In addition, the company got in deep trouble recently around the immigration ban, from the way it reacted to a recent taxi strike to Kalanick’s service on President Donald J. Trump’s business advisory board, from which he recently resigned. The result was a massive online protest under the #deleteUber hashtag, which resulted in more than 200,000 account deletions.
Kalanick also said he would release diversity numbers, which he had declined to do in the past. He revealed that 15.1 percent of its technical staff were women, although he did not provide more specifics, compared to 17 percent of Facebook employees and 18 percent at Google. But lower numbers he cited for Twitter were inaccurate.
There will be more information to come, he promised.
Here is Kalanick’s memo in full:
It’s been a tough 24 hours. I know the company is hurting, and understand everyone has been waiting for more information on where things stand and what actions we are going to take.
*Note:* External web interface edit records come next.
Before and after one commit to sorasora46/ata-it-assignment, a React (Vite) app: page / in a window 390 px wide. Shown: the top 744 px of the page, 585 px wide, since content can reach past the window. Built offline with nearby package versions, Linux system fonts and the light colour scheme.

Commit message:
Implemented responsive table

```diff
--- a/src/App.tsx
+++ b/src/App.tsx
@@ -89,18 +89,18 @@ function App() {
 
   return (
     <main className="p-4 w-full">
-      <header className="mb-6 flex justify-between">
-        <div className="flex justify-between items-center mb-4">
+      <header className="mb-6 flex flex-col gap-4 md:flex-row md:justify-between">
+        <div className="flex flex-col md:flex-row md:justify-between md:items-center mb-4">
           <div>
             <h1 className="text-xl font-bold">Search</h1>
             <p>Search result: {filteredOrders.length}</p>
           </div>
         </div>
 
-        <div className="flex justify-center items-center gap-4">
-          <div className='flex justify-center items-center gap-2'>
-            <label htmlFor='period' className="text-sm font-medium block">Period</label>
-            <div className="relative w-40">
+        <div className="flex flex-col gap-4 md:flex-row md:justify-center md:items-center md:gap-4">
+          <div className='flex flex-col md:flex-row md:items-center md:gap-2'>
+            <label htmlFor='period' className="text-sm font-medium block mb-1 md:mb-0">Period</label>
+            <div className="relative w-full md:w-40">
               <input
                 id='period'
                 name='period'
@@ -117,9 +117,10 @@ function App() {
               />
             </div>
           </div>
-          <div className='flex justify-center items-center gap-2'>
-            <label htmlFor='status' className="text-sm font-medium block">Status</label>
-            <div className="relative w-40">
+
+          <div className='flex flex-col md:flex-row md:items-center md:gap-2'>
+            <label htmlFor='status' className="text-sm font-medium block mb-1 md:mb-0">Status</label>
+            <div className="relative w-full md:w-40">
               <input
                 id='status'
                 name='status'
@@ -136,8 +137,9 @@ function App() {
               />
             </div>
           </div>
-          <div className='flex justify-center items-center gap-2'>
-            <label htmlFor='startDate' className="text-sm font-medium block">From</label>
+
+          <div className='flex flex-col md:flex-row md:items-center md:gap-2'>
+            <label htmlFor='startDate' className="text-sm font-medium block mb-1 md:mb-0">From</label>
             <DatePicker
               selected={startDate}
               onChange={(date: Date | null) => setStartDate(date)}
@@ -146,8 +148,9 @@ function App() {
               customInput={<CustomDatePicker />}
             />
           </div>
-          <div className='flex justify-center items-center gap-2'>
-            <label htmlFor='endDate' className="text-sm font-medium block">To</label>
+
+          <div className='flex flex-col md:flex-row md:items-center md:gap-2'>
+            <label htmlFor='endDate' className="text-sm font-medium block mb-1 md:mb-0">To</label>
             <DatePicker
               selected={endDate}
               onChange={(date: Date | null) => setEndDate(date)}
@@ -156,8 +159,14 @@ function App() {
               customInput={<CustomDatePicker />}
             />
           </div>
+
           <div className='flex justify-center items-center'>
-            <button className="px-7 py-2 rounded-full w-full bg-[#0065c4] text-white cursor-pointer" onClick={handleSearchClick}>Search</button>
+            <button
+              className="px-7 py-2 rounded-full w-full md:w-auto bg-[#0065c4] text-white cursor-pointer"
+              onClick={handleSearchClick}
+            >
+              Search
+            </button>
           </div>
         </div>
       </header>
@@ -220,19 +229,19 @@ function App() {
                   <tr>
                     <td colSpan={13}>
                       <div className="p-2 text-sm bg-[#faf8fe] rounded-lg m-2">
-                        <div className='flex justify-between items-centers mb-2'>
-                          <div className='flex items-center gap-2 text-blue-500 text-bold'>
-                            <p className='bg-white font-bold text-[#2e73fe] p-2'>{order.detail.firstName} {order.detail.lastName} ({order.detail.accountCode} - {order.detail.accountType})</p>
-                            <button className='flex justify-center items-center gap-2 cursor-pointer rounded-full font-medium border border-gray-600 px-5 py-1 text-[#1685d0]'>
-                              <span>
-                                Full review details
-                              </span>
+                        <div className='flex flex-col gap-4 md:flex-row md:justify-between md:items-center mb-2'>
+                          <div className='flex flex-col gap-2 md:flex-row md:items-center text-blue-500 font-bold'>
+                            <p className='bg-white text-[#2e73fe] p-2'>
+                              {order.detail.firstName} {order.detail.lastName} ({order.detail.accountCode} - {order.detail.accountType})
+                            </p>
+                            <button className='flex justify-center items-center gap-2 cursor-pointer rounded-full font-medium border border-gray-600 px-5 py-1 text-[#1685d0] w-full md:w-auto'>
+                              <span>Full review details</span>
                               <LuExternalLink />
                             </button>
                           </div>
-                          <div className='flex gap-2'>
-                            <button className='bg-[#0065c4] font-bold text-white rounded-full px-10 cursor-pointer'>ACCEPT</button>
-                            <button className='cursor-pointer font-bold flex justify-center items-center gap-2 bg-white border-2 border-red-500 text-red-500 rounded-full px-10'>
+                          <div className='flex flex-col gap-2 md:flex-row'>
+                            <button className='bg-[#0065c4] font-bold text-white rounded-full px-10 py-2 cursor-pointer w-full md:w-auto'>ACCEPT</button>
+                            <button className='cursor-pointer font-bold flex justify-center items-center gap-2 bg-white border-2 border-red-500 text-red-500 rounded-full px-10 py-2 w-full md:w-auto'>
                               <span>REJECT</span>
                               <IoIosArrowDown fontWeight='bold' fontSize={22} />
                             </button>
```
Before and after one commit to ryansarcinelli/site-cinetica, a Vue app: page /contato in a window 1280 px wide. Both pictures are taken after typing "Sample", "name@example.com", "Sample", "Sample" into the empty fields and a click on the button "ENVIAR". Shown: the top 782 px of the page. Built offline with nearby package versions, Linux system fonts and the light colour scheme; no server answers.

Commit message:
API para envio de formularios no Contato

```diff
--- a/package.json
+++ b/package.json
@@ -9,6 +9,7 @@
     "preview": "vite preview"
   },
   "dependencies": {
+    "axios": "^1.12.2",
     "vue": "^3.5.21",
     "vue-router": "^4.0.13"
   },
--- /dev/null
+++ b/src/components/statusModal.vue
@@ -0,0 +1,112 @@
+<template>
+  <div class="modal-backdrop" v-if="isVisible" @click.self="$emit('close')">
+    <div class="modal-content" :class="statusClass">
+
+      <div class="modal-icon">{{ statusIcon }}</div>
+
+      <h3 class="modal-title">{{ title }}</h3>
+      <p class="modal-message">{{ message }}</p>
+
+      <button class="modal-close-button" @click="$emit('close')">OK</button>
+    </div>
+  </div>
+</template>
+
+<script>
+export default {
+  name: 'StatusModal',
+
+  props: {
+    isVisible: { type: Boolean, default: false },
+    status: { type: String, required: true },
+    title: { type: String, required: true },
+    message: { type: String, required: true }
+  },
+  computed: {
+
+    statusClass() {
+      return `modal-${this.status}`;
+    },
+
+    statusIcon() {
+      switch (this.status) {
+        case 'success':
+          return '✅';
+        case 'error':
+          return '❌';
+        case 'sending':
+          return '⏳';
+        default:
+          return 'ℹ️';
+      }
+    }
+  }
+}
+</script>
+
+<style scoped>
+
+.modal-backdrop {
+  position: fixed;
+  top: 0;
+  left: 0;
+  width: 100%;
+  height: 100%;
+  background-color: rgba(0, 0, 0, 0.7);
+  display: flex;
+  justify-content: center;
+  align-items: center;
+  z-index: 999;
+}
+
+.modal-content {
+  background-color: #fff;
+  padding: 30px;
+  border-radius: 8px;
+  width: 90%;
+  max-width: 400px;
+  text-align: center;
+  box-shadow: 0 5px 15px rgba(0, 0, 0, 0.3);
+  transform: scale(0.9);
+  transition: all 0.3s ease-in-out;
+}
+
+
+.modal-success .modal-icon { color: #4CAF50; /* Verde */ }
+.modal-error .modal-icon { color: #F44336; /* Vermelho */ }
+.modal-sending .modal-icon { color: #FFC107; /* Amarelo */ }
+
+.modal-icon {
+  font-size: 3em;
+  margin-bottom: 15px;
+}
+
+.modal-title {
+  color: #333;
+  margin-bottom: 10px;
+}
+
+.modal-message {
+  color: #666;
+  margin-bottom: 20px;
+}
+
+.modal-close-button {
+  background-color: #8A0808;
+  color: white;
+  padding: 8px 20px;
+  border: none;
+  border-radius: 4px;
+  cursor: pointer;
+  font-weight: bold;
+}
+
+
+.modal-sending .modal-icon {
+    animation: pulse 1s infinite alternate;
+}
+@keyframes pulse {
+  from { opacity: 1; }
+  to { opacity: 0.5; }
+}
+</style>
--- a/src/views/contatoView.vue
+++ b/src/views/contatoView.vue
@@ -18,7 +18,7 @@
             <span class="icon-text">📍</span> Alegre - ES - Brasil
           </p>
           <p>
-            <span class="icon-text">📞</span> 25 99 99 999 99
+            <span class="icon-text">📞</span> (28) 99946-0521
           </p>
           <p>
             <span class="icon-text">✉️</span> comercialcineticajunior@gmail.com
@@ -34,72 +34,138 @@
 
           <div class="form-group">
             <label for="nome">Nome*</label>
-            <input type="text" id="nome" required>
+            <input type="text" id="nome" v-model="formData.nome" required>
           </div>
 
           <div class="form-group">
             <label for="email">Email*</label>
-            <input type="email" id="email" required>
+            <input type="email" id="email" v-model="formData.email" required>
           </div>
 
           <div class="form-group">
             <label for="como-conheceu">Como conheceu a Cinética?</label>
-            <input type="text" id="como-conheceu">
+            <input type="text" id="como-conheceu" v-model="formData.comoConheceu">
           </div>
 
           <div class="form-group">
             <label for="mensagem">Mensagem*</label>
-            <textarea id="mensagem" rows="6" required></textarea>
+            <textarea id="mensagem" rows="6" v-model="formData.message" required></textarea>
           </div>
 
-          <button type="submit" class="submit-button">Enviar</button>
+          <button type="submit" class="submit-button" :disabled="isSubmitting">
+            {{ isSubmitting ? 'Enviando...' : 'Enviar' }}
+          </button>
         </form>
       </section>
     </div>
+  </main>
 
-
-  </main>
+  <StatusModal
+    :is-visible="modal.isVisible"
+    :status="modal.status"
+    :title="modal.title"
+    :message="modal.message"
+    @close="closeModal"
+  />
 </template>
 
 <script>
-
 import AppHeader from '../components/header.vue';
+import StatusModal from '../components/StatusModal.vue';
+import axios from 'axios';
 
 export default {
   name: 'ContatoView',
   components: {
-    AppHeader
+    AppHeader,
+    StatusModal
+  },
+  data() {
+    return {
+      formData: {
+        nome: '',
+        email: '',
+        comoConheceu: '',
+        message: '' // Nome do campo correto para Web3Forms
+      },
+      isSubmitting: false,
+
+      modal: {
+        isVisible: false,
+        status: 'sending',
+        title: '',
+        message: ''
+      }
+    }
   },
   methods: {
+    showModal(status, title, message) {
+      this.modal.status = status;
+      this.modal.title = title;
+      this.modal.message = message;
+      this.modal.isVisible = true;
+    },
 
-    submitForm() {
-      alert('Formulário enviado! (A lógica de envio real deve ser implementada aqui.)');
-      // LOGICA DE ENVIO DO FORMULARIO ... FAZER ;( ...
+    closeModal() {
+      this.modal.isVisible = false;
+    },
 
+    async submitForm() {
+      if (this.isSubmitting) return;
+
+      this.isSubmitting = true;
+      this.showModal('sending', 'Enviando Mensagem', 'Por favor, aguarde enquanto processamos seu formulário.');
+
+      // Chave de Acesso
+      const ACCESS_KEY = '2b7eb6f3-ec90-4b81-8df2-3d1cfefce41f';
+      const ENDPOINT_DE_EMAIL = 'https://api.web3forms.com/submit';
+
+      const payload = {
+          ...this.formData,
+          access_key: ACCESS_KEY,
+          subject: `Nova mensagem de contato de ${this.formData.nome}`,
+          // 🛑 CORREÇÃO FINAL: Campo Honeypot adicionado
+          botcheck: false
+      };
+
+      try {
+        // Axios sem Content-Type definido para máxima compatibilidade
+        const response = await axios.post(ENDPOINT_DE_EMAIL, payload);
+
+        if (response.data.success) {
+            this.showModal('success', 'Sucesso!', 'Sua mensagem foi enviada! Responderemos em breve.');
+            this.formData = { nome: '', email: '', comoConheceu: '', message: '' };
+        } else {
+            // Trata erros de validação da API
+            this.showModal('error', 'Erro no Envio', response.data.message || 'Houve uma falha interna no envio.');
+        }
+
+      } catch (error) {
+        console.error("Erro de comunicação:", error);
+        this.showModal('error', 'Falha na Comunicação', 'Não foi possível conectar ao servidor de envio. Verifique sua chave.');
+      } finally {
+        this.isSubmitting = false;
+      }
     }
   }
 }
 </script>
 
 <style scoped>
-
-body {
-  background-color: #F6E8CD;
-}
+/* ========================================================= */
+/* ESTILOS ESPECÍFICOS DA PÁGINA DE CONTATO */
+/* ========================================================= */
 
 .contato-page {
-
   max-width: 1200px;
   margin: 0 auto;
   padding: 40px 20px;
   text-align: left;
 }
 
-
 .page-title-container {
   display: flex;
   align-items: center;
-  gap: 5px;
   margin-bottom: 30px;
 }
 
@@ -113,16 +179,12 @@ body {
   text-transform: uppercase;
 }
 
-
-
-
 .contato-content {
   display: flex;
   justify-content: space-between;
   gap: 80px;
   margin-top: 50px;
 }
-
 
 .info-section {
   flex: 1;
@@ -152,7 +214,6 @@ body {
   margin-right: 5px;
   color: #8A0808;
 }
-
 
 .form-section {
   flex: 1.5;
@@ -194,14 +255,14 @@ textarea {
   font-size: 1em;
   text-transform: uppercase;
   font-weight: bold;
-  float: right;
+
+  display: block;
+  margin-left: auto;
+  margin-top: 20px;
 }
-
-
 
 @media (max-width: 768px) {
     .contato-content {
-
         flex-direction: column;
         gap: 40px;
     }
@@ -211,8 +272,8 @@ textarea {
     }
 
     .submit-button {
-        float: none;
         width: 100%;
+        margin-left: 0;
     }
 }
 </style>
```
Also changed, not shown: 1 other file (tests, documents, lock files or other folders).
First, Eric Holder, former US Attorney General under President Obama, and Tammy Albarran -- both partners at the leading law firm Covington & Burling-- will conduct an independent review into the specific issues relating to the work place environment raised by Susan Fowler, as well as diversity and inclusion at Uber more broadly. Joining them will be Arianna Huffington, who sits on Uber’s board, Liane Hornsey, our recently hired Chief Human Resources Officer, and Angela Padilla, our Associate General Counsel. I expect them to conduct this review in short order.
Second, Arianna is flying out to join me and Liane at our all hands meeting tomorrow to discuss what’s happened and next steps. Arianna and Liane will also be doing smaller group and one-on-one listening sessions to get your feedback directly.
Third, there have been many questions about the gender diversity of Uber’s technology teams. If you look across our engineering, product management, and scientist roles, 15.1% of employees are women and this has not changed substantively in the last year. As points of reference, Facebook is at 17%, Google at 18% and Twitter is at 10%. Liane and I will be working to publish a broader diversity report for the company in the coming months.
I believe in creating a workplace where a deep sense of justice underpins everything we do. Every Uber employee should be proud of the culture we have and what we will build together over time. What is driving me through all this is a determination that we take what’s happened as an opportunity to heal wounds of the past and set a new standard for justice in the workplace. It is my number one priority that we come through this a better organization, where we live our values and fight for and support those who experience injustice.
This article originally appeared on Recode.net.